My Genealogy Hound

Below is a family biography included in the book, Portrait and Biographical Record of Johnson and Pettis County Missouri published by Chapman Publishing Company in 1895.  These biographies are valuable for genealogy research in discovering missing ancestors or filling in the details of a family tree. Family biographies often include far more information than can be found in a census record or obituary.  Details will vary with each biography but will often include the date and place of birth, parent names including mothers' maiden name, name of wife including maiden name, her parents' names, name of children (including spouses if married), former places of residence, occupation details, military service, church and social organization affiliations, and more.  There are often ancestry details included that cannot be found in any other type of genealogical record.

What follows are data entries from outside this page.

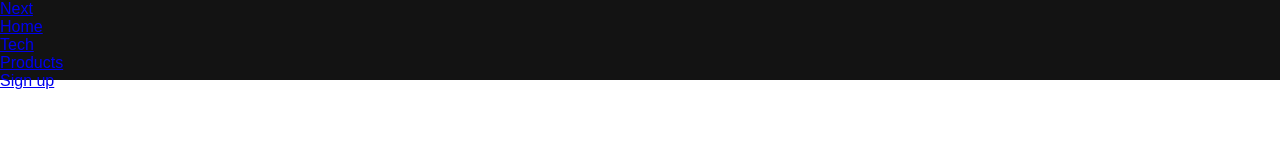
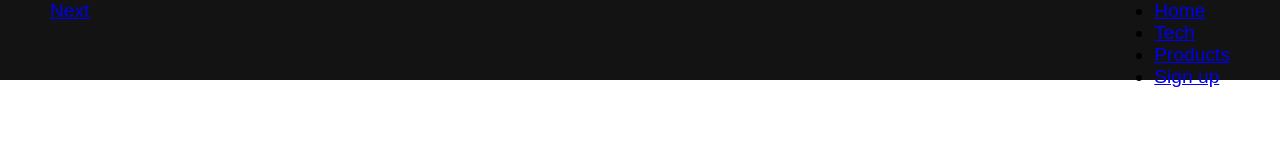
Before and after one commit to tsurubaso/cssHtmlJavascript, a plain HTML site: page index.html in a window 1280 px wide. Drawn offline with Linux system fonts and the light colour scheme.

Commit message:
13:40 avant .navbar__logo

```diff
--- a/styles.css
+++ b/styles.css
@@ -9,8 +9,20 @@
 background: #131313;
 height: 80px;
 display: flex;
-
-
-
-
+justify-content: center;
+align-items: center;
+font-size: 1.2rem;
+position: sticky;
+top: 0;
+z-index: 999;
 }
+.navbar__container{
+    display: flex;
+    justify-content: space-between;
+    height: 80px;
+    z-index: 1;
+    width: 100%;
+    max-width: 1300px;
+    margin: 0 auto;
+    padding: 0 50px;
+}
```
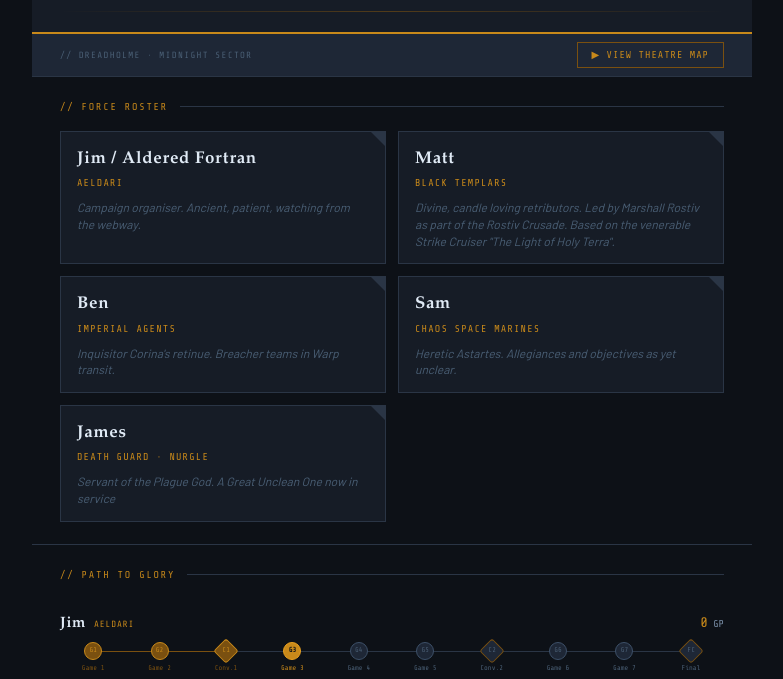
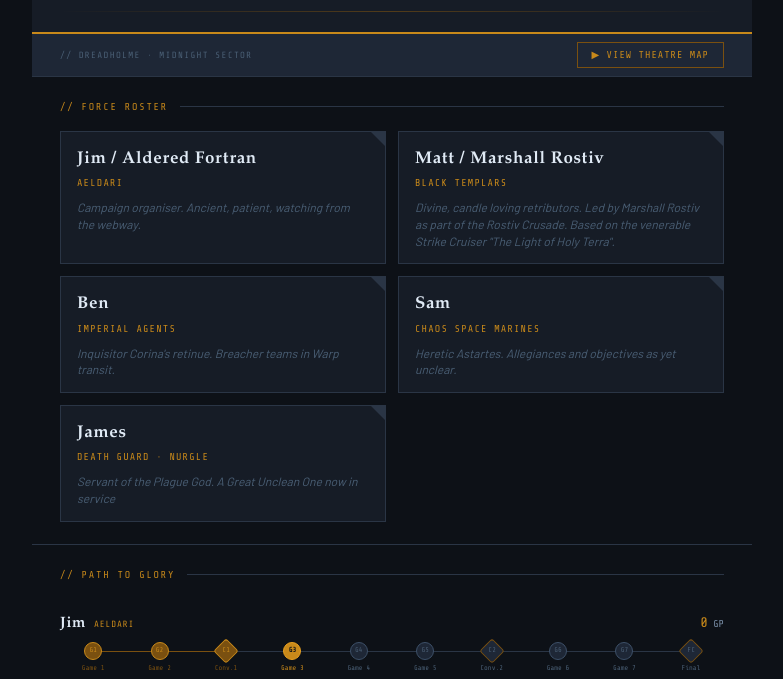
Before and after one commit to whitegraveuk/whitegrave, a plain HTML site: page index.html in a window 1280 px wide. Shown: the part 118-797 px from the top of the page, without its empty margins (248-1031 px from the left). Drawn offline with nearby package versions, Linux system fonts and the light colour scheme; a web font is replaced by a local one.

Commit message:
Update index.html

```diff
--- a/index.html
+++ b/index.html
@@ -228,7 +228,7 @@
         <div class="roster-note">Campaign organiser. Ancient, patient, watching from the webway.</div>
       </div>
       <div class="roster-card">
-        <div class="roster-callsign">Matt</div>
+        <div class="roster-callsign">Matt / Marshall Rostiv</div>
         <div class="roster-faction">BLACK TEMPLARS</div>
         <div class="roster-note">Divine, candle loving retributors. Led by Marshall Rostiv as part of the Rostiv Crusade. Based on the venerable Strike Cruiser "The Light of Holy Terra". </div>
       </div>
```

* * * *

THOMAS C. CARTER, one of the enterprising and wide-awake business men of Holden, was born in Bradley County, Tenn., January 11, 1859, and is a son of George W. and Rebecca (Wise) Carter. His mother died when our subject was but three years old, and a year later his father, who was serving as a soldier in the Union army, was killed at the battle of Chickamauga. Thus at the tender age of four years he was left an orphan and was bound out to W. C. Johnson, a farmer of east Tennessee, with whom he lived until he was about sixteen years old. He then left his employer and took the train for Kansas City, but running out of funds was obliged to stop at Holden, Mo. He arrived at this place in 1875 and in order to earn his living began sawing wood, but after being thus employed for a week, was hired by S. J. Sullivan, of Holden, to drive a wagon used in putting up lightning-rods. For the first month he received only $12, then his wages were raised to $15, the following month to $20, and at the end of the third month he was offered $25, for which salary he worked for six months. For a year and a-half he then received $50 per month, at the end of which time he was offered $100, but instead of accepting formed a partnership with his employer. This connection continued for about a year, when our subject sold out.

Mr. Carter then joined Jacob Bosky in business, buying and selling horses and mules. They bought a lot of horses which they took to Emporia, Kan., but lost everything they had and our subject found himself penniless. On meeting his former employer, S. J. Sullivan, that gentleman paid his way back to Holden, being glad to receive him again in his service. He then began work for $75 a month, continuing thus employed from January until April. He then concluded to start in business for himself, but not having sufficient funds he applied to William Steele, President of the Farmers’ and Commercial Bank of Holden, who furnished the money to buy a team and wagon, taking only Mr. Carter’s personal obligation for the same. There was an attempt made to prevent his getting rods shipped him by sending word to the wholesale men that he had no money. On the firm writing him, he took the letter to Mr. Steele, who wrote the wholesale house to ship the rods to any points that our subject desired, and draw on the bank of which he was President for the money. He then started out and ever since has conducted a successful and lucrative business. When his benefactor later needed his assistance, Mr. Carter came to his rescue, furnishing him with $400 to start again in life, and he later became worth $75,000. Our subject had also gone his security and was obliged to pay $3,000.

On the 25th of December, 1880, Mr. Carter was united in marriage with Miss Lizzie C. Rudolph, of Holden. She was born in Milton County, Mo., and is a daughter of Charles William and Minnie (Fricke) Rudolph. To our worthy subject and his wife have been born three children, Minnie Belle, John Doran and Clarence Rudolph. The parents hold membership with the Baptist Church, and take an active part in the work of the same.

Besides his well established business in Holden, Mr. Carter owns a pleasant residence at the corner of Pine and Third Streets, and two hundred and forty acres of land in Bates County, Mo., which is well improved and highly cultivated. He is also a stockholder in the Farmers’ and Commercial Bank of Holden. Though starting out in business life on debt, he accumulated enough for the purchase of his land, and has become a well-to-do citizen. All his business is transacted in a straightforward and honorable manner, and his patrons are numbered among his warmest friends. He is well liked by all with whom he comes in contact, and is held in the highest regard throughout Johnson County. In political sentiment he is a Democrat, and cast his first Presidential ballot for Grover Cleveland in 1884. He is a member of the Independent Order of Odd Fellows, and has filled the various offices in the same. He also belongs to the Encampment. He has never been an office-seeker, but served for two years as Deputy-Sheriff under H. H. Russell.

* * * *

This family biography is one of the numerous biographies included in the Johnson County, Missouri portion of the book,  Portrait and Biographical Record of Johnson and Pettis County Missouri published in 1895 by Chapman Publishing Co.  For the complete description, click here: Johnson County, Missouri History, Genealogy, and Maps

View additional Johnson County, Missouri family biographies here: Johnson County, Missouri Biographies

View a map of 1904 Johnson County, Missouri here: Johnson County, Missouri Map

Use the links at the top right of this page to search or browse thousands of other family biographies.